“We suffer from excessive respect. We are taught to admire the minds of astonishing figures such as Michelangelo, Aristotle, Plato, di Lampedusa or Montaigne. We are invited to stand in awe at the achievements of these geniuses, but we are also made to feel that their thought processes must be quasi-magical and their ability to produce the ideas for which we know them ultimately mysterious. But there is a radically different view, suggested by a prescient quote from the American writer Ralph Waldo Emerson: In the minds of geniuses, we find – once more – our own neglected thoughts.
“What this tells us is that the genius doesn’t have different kinds of thoughts from the rest of us; they simply take them more seriously.

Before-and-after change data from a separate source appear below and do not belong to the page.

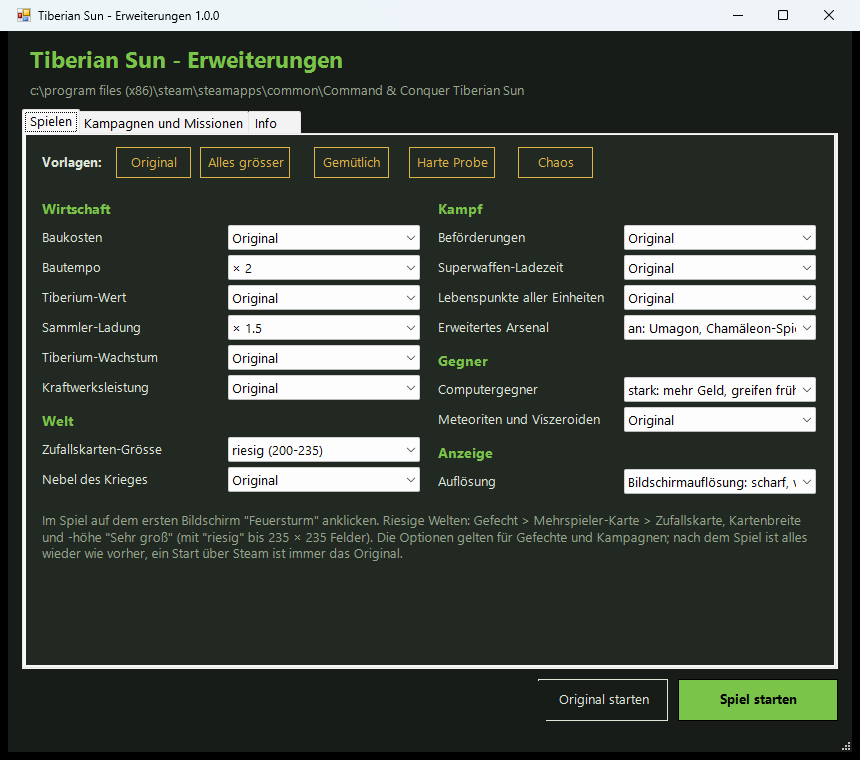
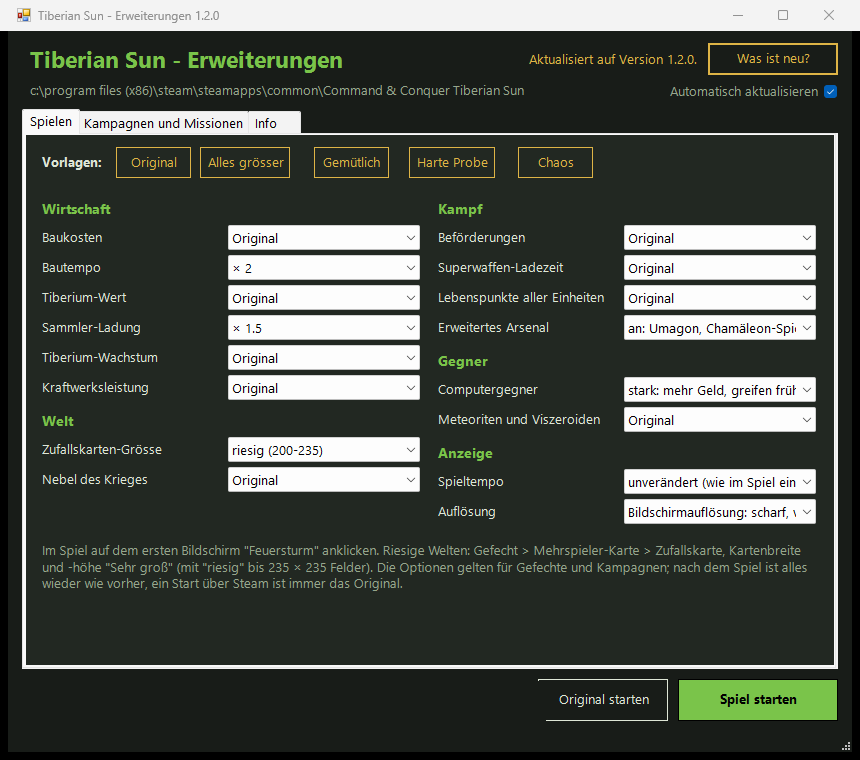
FINDINGS: real auto-update run; launcher picture with the update note

diff --git a/docs/FINDINGS.md b/docs/FINDINGS.md
@@ -184,6 +184,14 @@ Same scheme as the sister project anno1602-extensions (its version 3.3):
   only the button; box off: only the button; after an update: the note once), `get.ps1` through `Invoke-Expression`
   with a ZIP in the layout of a tag archive into a second sandbox (files equal the repository, 15 missions, temp
   folder gone) and with a broken ZIP (message, no exception, the window goes on).
+- **Real run, 2026-11-16 05:35**, after publishing release 1.2.0: the one-line installer (real download from GitHub)
+  installed 1.2.0 over 1.1.0 (which has no update check) and opened the launcher "Tiberian Sun - Erweiterungen
+  1.2.0"; `settings.json` kept its six option values and got `AutoUpdate=1`, `LastVersion=1.2.0`. Then
+  `version.txt` set to `1.1.9` and the launcher started through the desktop shortcut at 05:35:57: it found v1.2.0
+  and ran the update by itself; the installer wrote `version.txt` 1.2.0 at 05:36:02 and the missions at 05:36:04
+  and opened the new launcher at 05:36:04, which showed "Aktualisiert auf Version 1.2.0." with "Was ist neu?"
+  (picture: `docs/images/launcher-de.png`). Afterwards `UpdateTried=1.2.0 2026-11-16`, option values unchanged, no
+  update script and no setup folder left in `%TEMP%`, SUN.INI unchanged, no EXPAND99.MIX in the game folder.
 
 ## Strings, for orientation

We ourselves will often have our own sketchy, hesitant version of their ideas, which is why their works can have such a distinct impression on us. What they present feels surprising and impressive, yet also obvious and right, once it has been pointed out. They clearly and powerfully articulate notions that are already familiar to us because we’ve been circling them ourselves, possibly for years, without properly closing in on them due to our modesty.” — From How to Think More Effectively by The School of Life

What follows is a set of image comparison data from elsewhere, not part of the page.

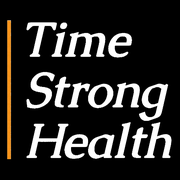
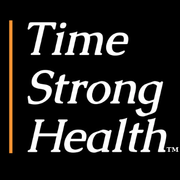
feat: use the new TM wordmarks
Replace the site logos with the supplied TM lockups. The light logo is transparent PNG and WebP with the white background removed, and the dark logo is the black-background file unchanged.

diff --git a/src/components/SiteLogo.tsx b/src/components/SiteLogo.tsx
@@ -3,10 +3,22 @@ import { cn } from "@/lib/utils";
 
 type SiteLogoProps = {
   className?: string;
-  /** Force the dark wordmark (white + orange on black), e.g. always-dark footer. */
+  /** Force one lockup. The footer is always black, so it uses the dark logo. */
   force?: "light" | "dark";
   priority?: boolean;
 };
+
+const lightLogo = {
+  src: "/logo-wordmark.png",
+  width: 985,
+  height: 804,
+} as const;
+
+const darkLogo = {
+  src: "/logo-dark.png",
+  width: 363,
+  height: 305,
+} as const;
 
 export function SiteLogo({
   className,
@@ -18,10 +30,8 @@ export function SiteLogo({
   if (force === "dark") {
     return (
       <Image
-        src="/logo-dark.png"
+        {...darkLogo}
         alt="Time Strong Health"
-        width={220}
-        height={186}
         className={imgClass}
         priority={priority}
       />
@@ -31,10 +41,8 @@ export function SiteLogo({
   if (force === "light") {
     return (
       <Image
-        src="/logo-wordmark.png"
+        {...lightLogo}
         alt="Time Strong Health"
-        width={220}
-        height={186}
         className={imgClass}
         priority={priority}
       />
@@ -44,18 +52,14 @@ export function SiteLogo({
   return (
     <>
       <Image
-        src="/logo-wordmark.png"
+        {...lightLogo}
         alt="Time Strong Health"
-        width={220}
-        height={186}
         className={cn(imgClass, "dark:hidden")}
         priority={priority}
       />
       <Image
-        src="/logo-dark.png"
+        {...darkLogo}
         alt=""
-        width={220}
-        height={186}
         className={cn(imgClass, "hidden dark:block")}
         priority={priority}
         aria-hidden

Independent thinking is one tenet of a genius. This process requires listening to our inner dialogue and having enough faith to express and develop our ideas in public. Much of this internal narration is ignored in favor of a more articulate quote from a historical figure. Rather than trusting ourselves, we defer judgment to who society trusts. Leonardo da Vinci, Iris Murdoch, and Socrates are easier to quote than our intuition.
However, what if it’s precisely in these moments when we close down and censor ourselves that we should be paying closer attention and pulling on our instinctual threads?